April 30, 2006
On Friday, oil companies posted their quarterly earnings. Chevron made $4 billion this period, that’s almost a 50% increase from this time last year. Exxon Mobil’s reported quarterly profit was $8.4 billion; more than double that of Chevron. Combined with ConocoPhillips earnings of $3.3 billion, the three companies took in nearly $16 billion in three months.
If that’s not shocking enough, these figures are separate from revenue; the revenue for all three companies in the first quarter was almost $192 billion. The Associated Press reported this amount as being “more than the individual gross domestic products of 189 different countries, including Chile, Peru or Venezuela.”
Since the price of a barrel (now at $75) of oil only seems to be increasing, we can expect next quarter earnings to be just as high. This is amazing. Of course politicians don’t do anything more than pandering to constituents. I’m sure there will be investigations of some sort. And the oil companies are unapologetic. Why should they apologize right? They work hard for their money–and all those suckers who have to wake up at 5:30am and carpool to work because they can’t afford gas aren’t trying hard enough.
“Our company is in an excellent position to continue adding value for our stockholders and helping to satisfy the energy needs of the world economies,” Chevron Chairman David O’Reilly said.
April 22, 2006
President George W. Bush marked Earth Day by highlighting the use of technology to reduce the U.S.’s dependency on foreign oil. Reuters reported Bush toured the California Fuel Cell Partnership in Sacramento and promoted the use of hydrogen fuel cells to change the way cars are powered. These cells wouldn’t emit pollution and would be more efficient than gas-powered cars.
“By developing these and other new sources of clean renewable energy like ethanol, we will continue growing our economy, reduce energy prices and protect our environment, and make America less dependent on foreign oil,” – Bush said in his weekly radio address.

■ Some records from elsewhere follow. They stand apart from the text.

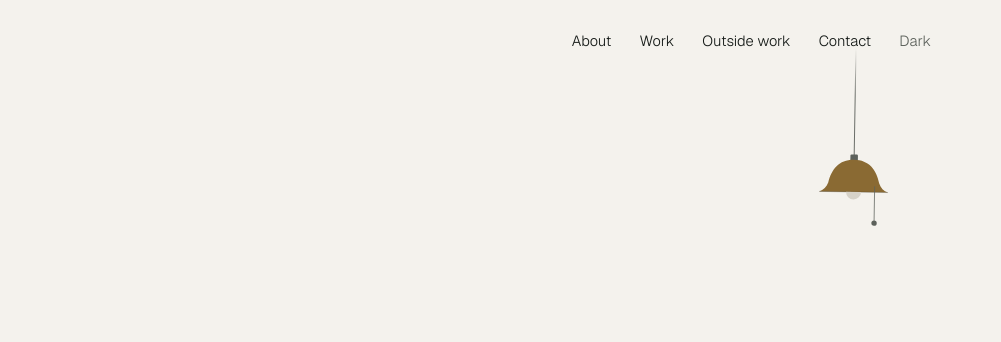
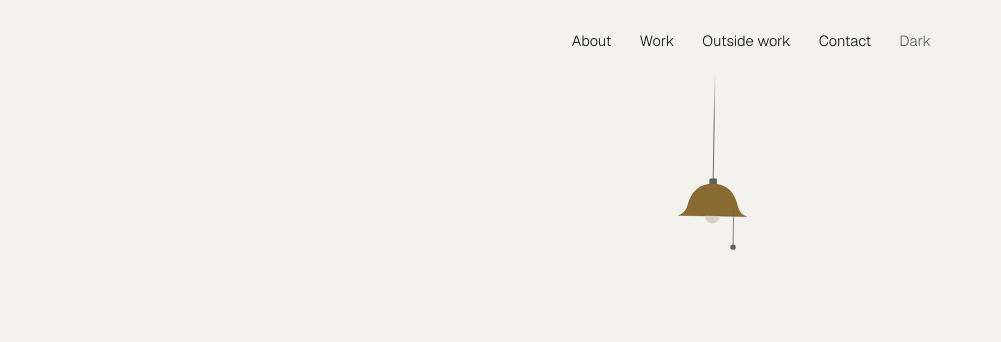
Before and after one commit to fschmeis/fschmeis.github.io, a plain HTML site: page index.html in a window 1280 px wide. Shown: the top 342 px of the page, 279-1280 px from the left. Drawn offline with Linux system fonts and the light colour scheme; no server answers; animation ran at ten frames a second.

Commit message:
Nur noch die Lampe, Lichtkegel weich
Co-Authored-By: Claude Opus 5.5 <noreply@anthropic.com>
Claude-Session: https://claude.ai/code/session_016WKHkBjWgvwrvbjWUZzuce

```diff
--- a/hero.js
+++ b/hero.js
@@ -1,4 +1,4 @@
-// Hero ornaments: a pendant lamp whose pull cord switches light/dark, and a Calder-style mobile whose shapes link to the sections.
+// Hero ornament: a pendant lamp whose pull cord switches light/dark.
 (()=>{
   const NS='http://www.w3.org/2000/svg';
   const el=(n,a,p)=>{const e=document.createElementNS(NS,n);for(const k in a)e.setAttribute(k,a[k]);if(p)p.appendChild(e);return e;};
@@ -14,8 +14,18 @@
   el('stop',{offset:'.55','stop-color':'#f3d9a4','stop-opacity':.07},rg);
   el('stop',{offset:'1','stop-color':'#f3d9a4','stop-opacity':0},rg);
   const lamp=el('g',{},lampSvg), body=el('g',{transform:'translate(0 34)'});
-  const glow=el('path',{class:'glow',d:'M76 160 L124 160 L230 470 L-30 470 Z',fill:'url(#lampglow)'},body);
-  el('line',{x1:100,y1:0,x2:100,y2:146,stroke:'var(--muted)','stroke-width':1.2},lamp);lamp.appendChild(body);
+  const cg=el('linearGradient',{id:'lampcord',gradientUnits:'userSpaceOnUse',x1:0,y1:0,x2:0,y2:70},defs);
+  el('stop',{offset:'0','stop-color':'var(--muted)','stop-opacity':0},cg);
+  el('stop',{offset:'1','stop-color':'var(--muted)','stop-opacity':1},cg);
+  const blur=el('filter',{id:'lampsoft',x:'-60%',y:'-20%',width:'220%',height:'150%'},defs);
+  el('feGaussianBlur',{stdDeviation:14},blur);
+  const halo=el('radialGradient',{id:'lamphalo'},defs);
+  el('stop',{offset:'0','stop-color':'#f3d9a4','stop-opacity':.22},halo);
+  el('stop',{offset:'1','stop-color':'#f3d9a4','stop-opacity':0},halo);
+  const glow=el('g',{class:'glow'},body);
+  el('path',{d:'M80 158 L120 158 L215 440 L-15 440 Z',fill:'url(#lampglow)',filter:'url(#lampsoft)'},glow);
+  el('ellipse',{cx:100,cy:162,rx:70,ry:46,fill:'url(#lamphalo)'},glow);
+  el('path',{d:'M100 0V146',stroke:'url(#lampcord)','stroke-width':1.2,fill:'none'},lamp);lamp.appendChild(body);
   el('rect',{x:95,y:108,width:10,height:9,rx:1.5,fill:'var(--muted)'},body);
   // dome shade, slightly flared at the rim
   el('path',{d:'M100 115 C80 115 70 128 66 146 C64 152 60 156 54 158 L146 158 C140 156 136 152 134 146 C130 128 120 115 100 115 Z',fill:'var(--accent)'},body);
@@ -44,62 +54,14 @@
   const endPull=()=>{if(!dragging)return;const d=dragging;dragging=null;if(d.max<4){pull=14;}toggle();wake();};
   hit.addEventListener('pointerup',endPull);hit.addEventListener('pointercancel',()=>{dragging=null;wake();});
 
-  // ---------- Mobile ----------
-  // Arms balance like a real mobile: the heavy shape sits on the short end.
-  const mob=document.getElementById('hero-mobile');
-  const links=[
-    {href:'#about',label:'About',col:'var(--rust)',shape:'circle',r:17},
-    {href:'#work',label:'Work',col:'var(--accent)',shape:'half',r:15},
-    {href:'#offline',label:'Outside work',col:'var(--olive)',shape:'leaf',r:12},
-    {href:'#contact',label:'Contact',col:'var(--ink)',shape:'circle',r:7}
-  ];
-  const arms=[];
-  const wire={stroke:'var(--muted)','stroke-width':1.1,fill:'none','stroke-linecap':'round'};
-  function shape(p,s,y){
-    const a=el('a',{href:s.href,'aria-label':s.label},p);
-    let sh;
-    if(s.shape==='circle')sh=el('circle',{class:'shape',cx:0,cy:y+s.r,r:s.r,fill:s.col},a);
-    else if(s.shape==='half')sh=el('path',{class:'shape',d:`M${-s.r*1.2} ${y} A${s.r*1.2} ${s.r*1.2} 0 0 0 ${s.r*1.2} ${y} Z`,fill:s.col},a);
-    else sh=el('path',{class:'shape',d:`M0 ${y} C${s.r} ${y+s.r*.6} ${s.r} ${y+s.r*1.8} 0 ${y+s.r*2.6} C${-s.r} ${y+s.r*1.8} ${-s.r} ${y+s.r*.6} 0 ${y}Z`,fill:s.col},a);
-    el('circle',{cx:0,cy:y+s.r,r:Math.max(s.r+4,22),fill:'transparent'},a);
-    el('text',{x:0,y:y+(s.shape==='half'?s.r*1.2:s.r*(s.shape==='leaf'?2.6:2))+14,'text-anchor':'middle'},a).textContent=s.label;
-    return a;
-  }
-  // arm: pivot hangs `drop` below parent point; left/right lengths; children hang from the ends
-  function arm(p,drop,L,R,left,right,depth){
-    el('line',{x1:0,y1:0,x2:0,y2:drop,...wire},p);
-    const piv=el('g',{transform:`translate(0 ${drop})`},p);
-    const bar=el('g',{},piv);
-    el('path',{d:`M${-L} 0 Q0 -5 ${R} 0`,...wire},bar);
-    el('circle',{cx:0,cy:0,r:1.8,fill:'var(--muted)'},bar);
-    const a={bar,L,R,tilt:0,tv:0,yaw:0,yv:0,depth,ends:[]};
-    [[-L,left],[R,right]].forEach(([x,child])=>{
-      const end=el('g',{transform:`translate(${x} 0)`},bar);
-      const hang=el('g',{},end);a.ends.push(hang);
-      if(child.label){el('line',{x1:0,y1:0,x2:0,y2:child.drop,...wire},hang);shape(hang,child,child.drop);}
-      else arm(hang,child.drop,child.L,child.R,child.left,child.right,depth+1);
-    });
-    arms.push(a);
-  }
-  const top=el('g',{transform:'translate(150 0)'},mob);
-  arm(top,120,104,40,
-    {...links[0],drop:30},
-    {drop:26,L:46,R:26,
-      left:{...links[1],drop:26},
-      right:{drop:20,L:26,R:18,left:{...links[2],drop:18},right:{...links[3],drop:22}}},0);
-
-  // nudge the mobile when the cursor moves through it
+  // brushing past the shade nudges it
   let px=null;
   addEventListener('pointermove',e=>{
     if(still||!heroVisible)return;
-    const r=mob.getBoundingClientRect();
-    const inside=e.clientX>r.left-20&&e.clientX<r.right+20&&e.clientY>r.top&&e.clientY<r.bottom+20;
-    if(px!==null&&inside){const dx=e.clientX-px;arms.forEach((a,i)=>{a.yv+=dx*.0009/(1+i*.3);a.tv+=dx*.006;});wake();}
     const lr=lampSvg.getBoundingClientRect();
-    if(px!==null&&e.clientX>lr.left&&e.clientX<lr.right&&e.clientY>lr.top+lr.height*.4&&e.clientY<lr.top+lr.height*.7){lw+=(e.clientX-px)*.00012;wake();}
+    if(px!==null&&e.clientX>lr.left&&e.clientX<lr.right&&e.clientY>lr.top+lr.height*.4&&e.clientY<lr.top+lr.height*.75){lw+=(e.clientX-px)*.00012;wake();}
     px=e.clientX;
   },{passive:true});
-  mob.addEventListener('click',()=>{arms.forEach(a=>a.yv+=(Math.random()-.5)*.08);wake();});
 
   // ---------- Physics loop (runs only while something moves) ----------
   let running=false, heroVisible=true;
@@ -113,29 +75,10 @@
     if(!dragging){pullV+=-pull*.18-pullV*.25;pull+=pullV;}
     e+=Math.abs(pull)*.01+Math.abs(pullV)*.01;
     cord.setAttribute('y2',196+pull);bead.setAttribute('cy',199+pull);hit.setAttribute('cy',196+pull);
-    // mobile: each arm tilts a little and turns around its wire
-    arms.forEach(a=>{
-      a.tv+=-a.tilt*.04-a.tv*.06; a.tilt=Math.max(-14,Math.min(14,a.tilt+a.tv));
-      a.yv+=-Math.sin(a.yaw)*.0025-a.yv*.012; a.yaw+=a.yv;
-      e+=Math.abs(a.tv)*.02+Math.abs(a.yv)*5+Math.abs(a.tilt)*.01+Math.abs(Math.sin(a.yaw))*.5;
-      const c=Math.cos(a.yaw);
-      a.bar.setAttribute('transform',`rotate(${a.tilt}) scale(${c.toFixed(3)} 1)`);
-      // children hang straight down from the tilted arm
-      a.ends.forEach(h=>h.setAttribute('transform',`rotate(${-a.tilt})`));
-    });
     if(e>.002)requestAnimationFrame(step);else running=false;
   }
   if('IntersectionObserver' in window)new IntersectionObserver(es=>{heroVisible=es[0].isIntersecting;}).observe(deco);
 
-  // ---------- Variant (preview only: #lamp, #mobile, #both) ----------
-  const V=['lamp','mobile','both'];
-  function pick(){
-    const h=location.hash.slice(1);
-    if(V.includes(h))deco.dataset.variant=h;
-    document.querySelectorAll('.variant-switch a').forEach(a=>a.setAttribute('aria-current',a.getAttribute('href')==='#'+deco.dataset.variant));
-  }
-  pick();addEventListener('hashchange',pick);
-
   // one small settle on load, then everything rests
-  if(!still){lw=.006;arms.forEach((a,i)=>{a.yv=.05*(i%2?-1:1);a.tv=.4;});wake();}
+  if(!still){lw=.006;wake();}
 })();
--- a/index.html
+++ b/index.html
@@ -32,9 +32,8 @@
 </nav>
 
 <header class="hero">
-  <div class="deco" id="deco" data-variant="lamp">
+  <div class="deco" id="deco">
     <svg class="lamp" id="hero-lamp" viewBox="0 0 200 284" aria-hidden="true"></svg>
-    <svg class="mobile" id="hero-mobile" viewBox="0 0 240 336" role="navigation" aria-label="Sections"></svg>
   </div>
   <div>
     <span class="eyebrow">Software developer in Leipzig</span>
--- a/style.css
+++ b/style.css
@@ -2,7 +2,7 @@
 @font-face{font-family:"Geist";font-style:normal;font-weight:300 500;font-display:swap;src:url(fonts/geist.woff2) format("woff2")}
 @font-face{font-family:"Geist Mono";font-style:normal;font-weight:400;font-display:swap;src:url(fonts/geist-mono.woff2) format("woff2")}
 
-/* Ornaments: a pendant lamp and a mobile up top, a playable piano and a hanging plant */
+/* Ornaments: a pendant lamp up top, a playable piano and a hanging plant */
 /* Layout: calm magazine page, dark first, large serif headings, narrow text column */
 :root{
   --bg:#0e1311; --bg2:#141a17; --ink:#ece8df; --muted:#9a9f97; --line:#28302c; --accent:#c9a46a; --rust:#b8693f; --olive:#8d8a55; --leaf:#5f7a4a; --stem:#6d7a52;
@@ -139,26 +139,14 @@ footer{padding-block:28px;display:flex;justify-content:space-between;gap:16px;fl
 }
 @media (prefers-reduced-motion:reduce){*{animation:none!important;transition:none!important}.rv.pre{opacity:1;transform:none}html{scroll-behavior:auto}}
 
-/* Hero ornaments: pendant lamp (pull cord switches light/dark) and a Calder-style mobile (shapes link to sections) */
-.deco{position:absolute!important;z-index:0!important;top:-34px;right:0;-webkit-mask-image:linear-gradient(#0000,#000 48px);mask-image:linear-gradient(#0000,#000 48px);display:flex;align-items:flex-start;gap:clamp(8px,3vw,40px);pointer-events:none}
+/* Hero ornament: pendant lamp, the pull cord switches light/dark */
+.deco{position:absolute!important;z-index:0!important;top:-10px;right:clamp(0px,11vw,170px);display:flex;align-items:flex-start;gap:clamp(8px,3vw,40px);pointer-events:none}
 .deco svg{display:block;height:auto;overflow:visible}
 .deco .lamp{width:150px}
-.deco .mobile{width:190px}
-.deco[data-variant="lamp"] .mobile,.deco[data-variant="mobile"] .lamp{display:none}
 .deco .hit{pointer-events:auto;cursor:pointer}
-.deco a{pointer-events:auto;cursor:pointer;outline:none}
-.deco a text{font:400 11px var(--sans);fill:var(--muted);opacity:0;transition:opacity .3s}
-.deco a:hover text,.deco a:focus-visible text{opacity:1}
-.deco a:focus-visible .shape{stroke:var(--ink);stroke-width:1.5}
 .glow{transition:opacity .6s}
 @media (max-width:820px){
-  .deco{gap:10px;top:-24px}
-  .hero{padding-top:150px}
+  .deco{top:-6px;right:12px}
+  .hero{padding-top:140px}
   .deco .lamp{width:96px}
-  .deco .mobile{width:150px}
-  .deco[data-variant="both"] .lamp{width:80px}
-  .deco[data-variant="both"] .mobile{width:130px}
 }
-.variant-switch{position:fixed;left:max(16px,env(safe-area-inset-left,0px));bottom:calc(16px + env(safe-area-inset-bottom,0px));z-index:30;display:flex;gap:2px;padding:3px;border:1px solid var(--line);border-radius:99px;background:var(--bg);font-size:.8rem}
-.variant-switch a{padding:5px 12px;border-radius:99px;text-decoration:none;color:var(--muted)}
-.variant-switch a[aria-current="true"]{background:var(--bg2);color:var(--ink)}
```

While environmentalists welcomed Bush’s focus on fuel-cell technology, experts argue that fuel-cell vehicles would not be available for mass use for another 20-30 years. Roland Hwang, policy director for the Natural Resources Defense Council, warned against selling a promising long-term solution as “a quick fix” for political cover. In other Earth Day news….. oil prices continue to increase, capping at $75 a barrel on Friday. This comes courtesy of increasing tensions over Iran’s quest for nuclear capacity. The energy plan Bush wants Congress to pass, which would also boost federal research into batteries for hybrid and electric cars and renewable fuels, does not include any measures that would reduce pump costs in the short term. Call me cynical…all this happy news on the environment sounds like a lot of smoke and mirrors. Can this administration stop being influenced by the powerful oil industry? Bush’s father was part of the team that built the oil wells in Kuwait in the 1950s. Back when nobody knew where the Middle East was and nobody cared. I think something has to be done to reign in huge corporations. They are the negative aspect of globalization. Wielding more economic power than many governments, multinational corporations are significant contributors in the global struggle for human rights. All companies have a responsibility to respect human rights in their operations, but all too often they are contributing to human rights abuses – either directly or indirectly. More so, they’re commitment to social responsibility and accountability is a lot of double-speak. Read the rest of this entry »